*** Source information Section Begins ***
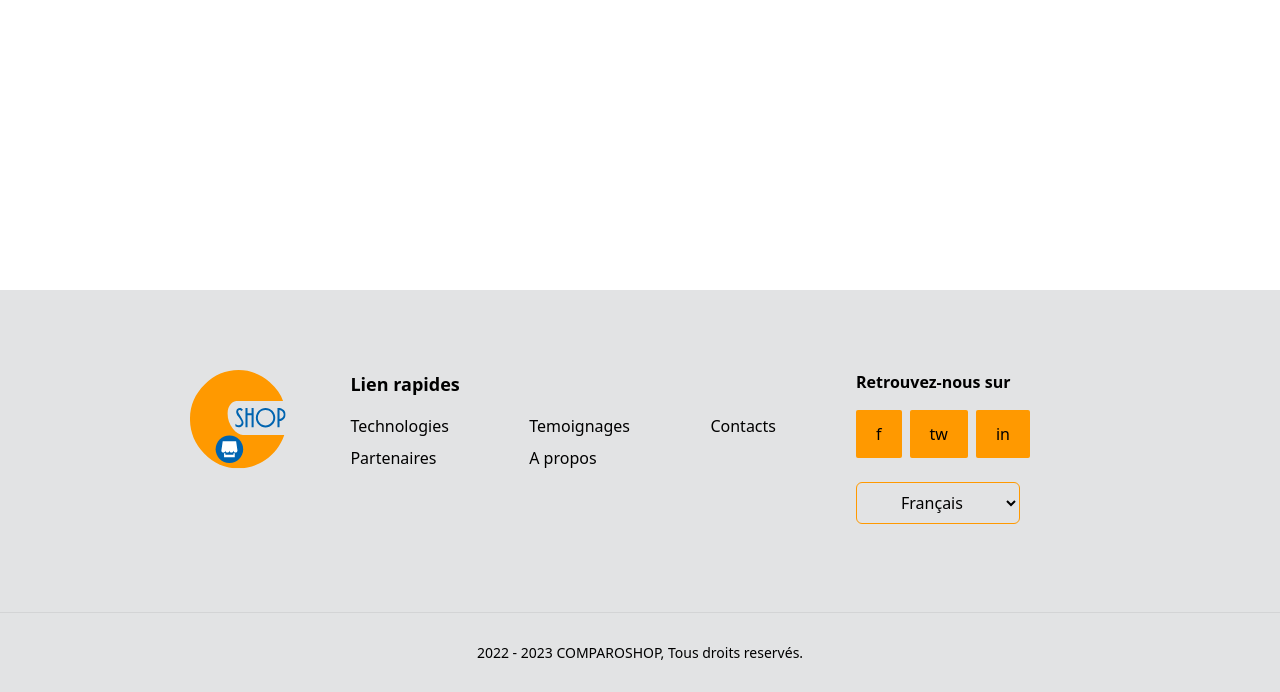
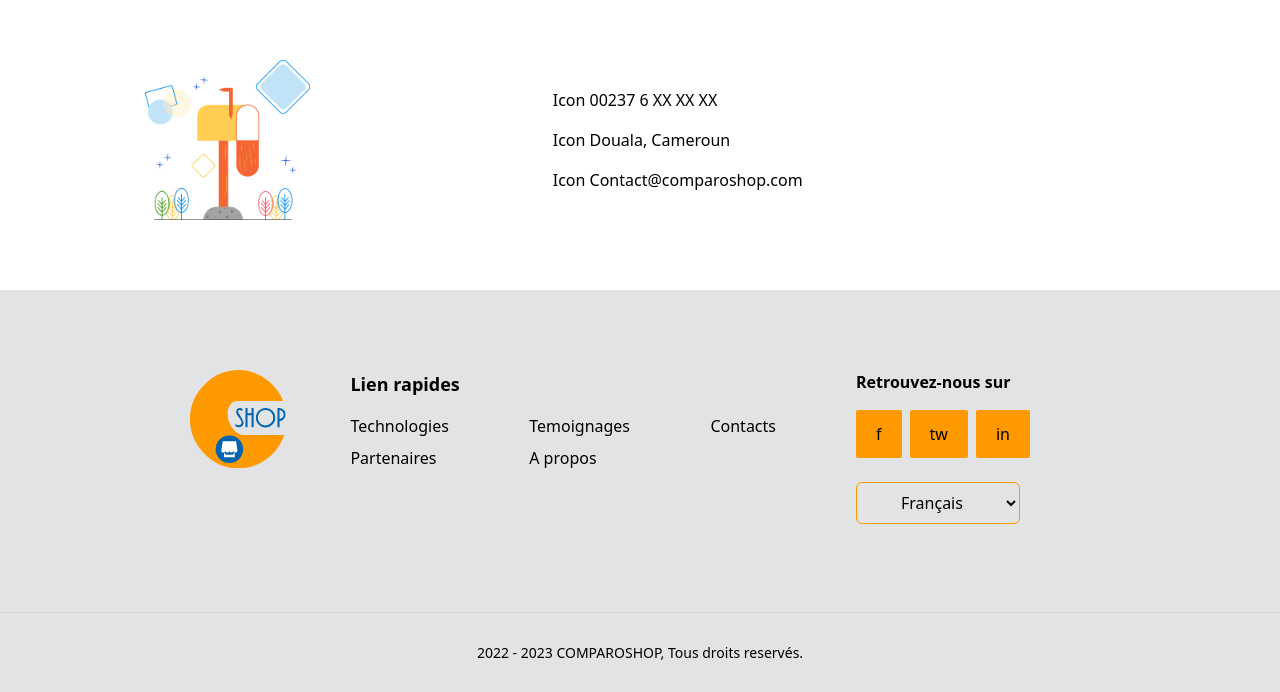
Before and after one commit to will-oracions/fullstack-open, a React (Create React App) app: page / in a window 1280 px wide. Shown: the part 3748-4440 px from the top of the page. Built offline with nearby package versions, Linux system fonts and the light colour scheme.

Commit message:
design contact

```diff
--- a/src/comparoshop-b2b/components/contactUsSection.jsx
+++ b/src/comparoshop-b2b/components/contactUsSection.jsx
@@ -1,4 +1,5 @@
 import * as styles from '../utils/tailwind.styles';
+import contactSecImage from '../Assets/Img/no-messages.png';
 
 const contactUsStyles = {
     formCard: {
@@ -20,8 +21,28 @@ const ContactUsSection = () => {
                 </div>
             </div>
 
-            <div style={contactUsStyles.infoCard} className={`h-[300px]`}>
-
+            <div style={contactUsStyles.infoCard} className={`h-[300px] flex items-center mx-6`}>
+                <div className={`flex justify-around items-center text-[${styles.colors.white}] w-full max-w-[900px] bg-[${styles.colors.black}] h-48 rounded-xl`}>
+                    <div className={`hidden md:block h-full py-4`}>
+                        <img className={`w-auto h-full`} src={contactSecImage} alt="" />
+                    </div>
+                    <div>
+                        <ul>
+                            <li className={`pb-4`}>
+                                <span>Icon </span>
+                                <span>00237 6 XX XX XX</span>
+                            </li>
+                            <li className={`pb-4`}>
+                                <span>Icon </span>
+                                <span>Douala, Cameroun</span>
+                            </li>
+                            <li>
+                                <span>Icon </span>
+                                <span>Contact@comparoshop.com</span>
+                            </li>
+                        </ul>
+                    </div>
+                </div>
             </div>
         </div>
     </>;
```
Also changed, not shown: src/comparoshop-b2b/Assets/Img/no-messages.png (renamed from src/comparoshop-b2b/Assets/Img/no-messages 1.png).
*** Source information Section Ends ***
*** Source information Section Begins ***
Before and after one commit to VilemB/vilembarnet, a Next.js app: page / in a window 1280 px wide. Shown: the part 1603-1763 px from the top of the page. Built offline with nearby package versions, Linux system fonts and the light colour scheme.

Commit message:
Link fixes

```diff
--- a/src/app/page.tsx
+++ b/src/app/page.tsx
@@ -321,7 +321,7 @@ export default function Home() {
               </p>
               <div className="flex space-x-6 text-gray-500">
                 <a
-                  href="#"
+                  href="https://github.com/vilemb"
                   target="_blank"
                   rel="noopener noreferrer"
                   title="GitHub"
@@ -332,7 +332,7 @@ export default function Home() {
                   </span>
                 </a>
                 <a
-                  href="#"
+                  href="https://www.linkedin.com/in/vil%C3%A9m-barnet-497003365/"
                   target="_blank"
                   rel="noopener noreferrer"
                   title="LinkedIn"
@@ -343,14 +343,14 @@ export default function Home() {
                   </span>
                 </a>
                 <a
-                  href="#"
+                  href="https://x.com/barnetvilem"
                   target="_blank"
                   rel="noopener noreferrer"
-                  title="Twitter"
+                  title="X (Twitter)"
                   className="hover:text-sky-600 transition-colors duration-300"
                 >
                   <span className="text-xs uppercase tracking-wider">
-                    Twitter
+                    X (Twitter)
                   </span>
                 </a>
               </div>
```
*** Source information Section Ends ***
*** Source information Section Begins ***
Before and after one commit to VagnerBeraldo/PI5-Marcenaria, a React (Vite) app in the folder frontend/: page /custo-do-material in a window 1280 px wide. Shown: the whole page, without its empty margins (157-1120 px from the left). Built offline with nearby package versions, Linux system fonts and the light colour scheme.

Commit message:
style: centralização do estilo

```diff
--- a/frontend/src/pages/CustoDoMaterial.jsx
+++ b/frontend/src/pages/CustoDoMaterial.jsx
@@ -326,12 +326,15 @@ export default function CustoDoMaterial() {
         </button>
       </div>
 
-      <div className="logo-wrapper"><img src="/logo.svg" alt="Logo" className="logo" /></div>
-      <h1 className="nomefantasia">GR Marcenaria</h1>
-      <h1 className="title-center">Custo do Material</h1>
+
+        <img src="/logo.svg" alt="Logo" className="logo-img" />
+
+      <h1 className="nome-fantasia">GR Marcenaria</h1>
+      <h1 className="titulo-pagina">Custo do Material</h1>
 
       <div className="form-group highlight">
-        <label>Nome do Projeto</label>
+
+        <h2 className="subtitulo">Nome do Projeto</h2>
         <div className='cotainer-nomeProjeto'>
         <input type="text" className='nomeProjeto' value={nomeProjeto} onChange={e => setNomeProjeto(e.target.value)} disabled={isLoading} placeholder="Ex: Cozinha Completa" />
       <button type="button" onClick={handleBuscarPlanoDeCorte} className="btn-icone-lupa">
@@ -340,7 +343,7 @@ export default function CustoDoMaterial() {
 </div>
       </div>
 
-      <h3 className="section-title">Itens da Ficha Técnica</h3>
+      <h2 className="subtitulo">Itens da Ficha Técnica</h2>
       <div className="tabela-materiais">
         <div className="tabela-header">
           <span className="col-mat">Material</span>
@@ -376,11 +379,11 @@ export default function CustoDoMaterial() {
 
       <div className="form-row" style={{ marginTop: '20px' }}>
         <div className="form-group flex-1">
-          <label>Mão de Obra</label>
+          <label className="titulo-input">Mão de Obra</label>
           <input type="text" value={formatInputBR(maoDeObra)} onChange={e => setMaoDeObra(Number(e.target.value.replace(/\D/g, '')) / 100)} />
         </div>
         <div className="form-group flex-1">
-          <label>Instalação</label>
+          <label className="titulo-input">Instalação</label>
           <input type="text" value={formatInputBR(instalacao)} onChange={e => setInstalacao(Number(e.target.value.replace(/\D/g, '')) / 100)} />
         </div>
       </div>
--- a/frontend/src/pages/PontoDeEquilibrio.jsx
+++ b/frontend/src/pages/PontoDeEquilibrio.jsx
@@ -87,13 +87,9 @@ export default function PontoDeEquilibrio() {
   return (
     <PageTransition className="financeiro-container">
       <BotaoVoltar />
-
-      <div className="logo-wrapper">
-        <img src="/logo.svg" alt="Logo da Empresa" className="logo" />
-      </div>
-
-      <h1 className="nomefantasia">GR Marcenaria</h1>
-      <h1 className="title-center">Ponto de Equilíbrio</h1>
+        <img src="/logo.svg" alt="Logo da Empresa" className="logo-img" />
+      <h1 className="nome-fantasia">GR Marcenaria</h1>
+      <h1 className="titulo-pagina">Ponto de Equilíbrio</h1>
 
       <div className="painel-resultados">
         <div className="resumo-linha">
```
*** Source information Section Ends ***
#### [Problem to solve]
Check each line of the entries for the string "from". Copy the lines that have it.

#### [Result]
Before and after one commit to will-oracions/fullstack-open, a React (Create React App) app: page / in a window 1280 px wide. Shown: the part 3748-4440 px from the top of the page. Built offline with nearby package versions, Linux system fonts and the light colour scheme.
 import * as styles from '../utils/tailwind.styles';
+import contactSecImage from '../Assets/Img/no-messages.png';
Also changed, not shown: src/comparoshop-b2b/Assets/Img/no-messages.png (renamed from src/comparoshop-b2b/Assets/Img/no-messages 1.png).
Before and after one commit to VilemB/vilembarnet, a Next.js app: page / in a window 1280 px wide. Shown: the part 1603-1763 px from the top of the page. Built offline with nearby package versions, Linux system fonts and the light colour scheme.
Before and after one commit to VagnerBeraldo/PI5-Marcenaria, a React (Vite) app in the folder frontend/: page /custo-do-material in a window 1280 px wide. Shown: the whole page, without its empty margins (157-1120 px from the left). Built offline with nearby package versions, Linux system fonts and the light colour scheme.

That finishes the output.